According to the Program for International Student Assessment, K-12 students in the United States continue to track flat on academic achievement tests while other countries—most notably Singapore, Finland and Canada—post modest gains year after year. The net result is that the U.S. is experiencing a slow but steady slip in the ranks of the world’s best-educated school-age populations, which does not bode well for American competitiveness on the global stage in the years to come.

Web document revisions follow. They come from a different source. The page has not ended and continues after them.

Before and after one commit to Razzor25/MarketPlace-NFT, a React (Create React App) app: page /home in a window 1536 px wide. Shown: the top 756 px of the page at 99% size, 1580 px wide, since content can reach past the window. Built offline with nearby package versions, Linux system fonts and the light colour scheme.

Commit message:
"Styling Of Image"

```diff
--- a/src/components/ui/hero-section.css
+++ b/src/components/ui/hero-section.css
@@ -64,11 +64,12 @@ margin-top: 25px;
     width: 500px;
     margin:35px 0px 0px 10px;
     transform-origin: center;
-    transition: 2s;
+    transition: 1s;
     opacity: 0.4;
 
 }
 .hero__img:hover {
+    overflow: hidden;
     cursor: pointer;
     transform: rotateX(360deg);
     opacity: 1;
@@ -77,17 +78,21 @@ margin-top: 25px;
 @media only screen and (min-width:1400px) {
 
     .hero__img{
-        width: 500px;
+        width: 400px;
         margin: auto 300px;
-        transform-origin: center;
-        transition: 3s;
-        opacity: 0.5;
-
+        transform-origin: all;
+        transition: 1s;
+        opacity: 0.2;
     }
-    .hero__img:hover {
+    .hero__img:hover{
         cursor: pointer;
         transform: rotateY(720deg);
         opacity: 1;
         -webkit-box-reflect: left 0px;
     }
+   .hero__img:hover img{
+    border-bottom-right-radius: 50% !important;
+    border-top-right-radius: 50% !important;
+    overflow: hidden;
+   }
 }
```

According to Steve Turckes, Principal and K-12 Education Global Market Leader at Perkins + Will in Chicago, this troublesome trend is all the talk among educators and school administrators, and is heavily influencing how and what—and by association where—we teach our children. The school of tomorrow will be focused on preparing our youth to hold their own in a highly competitive, global workforce, while giving them the knowledge and critical thinking skills to be well-informed members of society. “There is an interesting dialogue going on about what it’s going to take to get there,” says Turckes.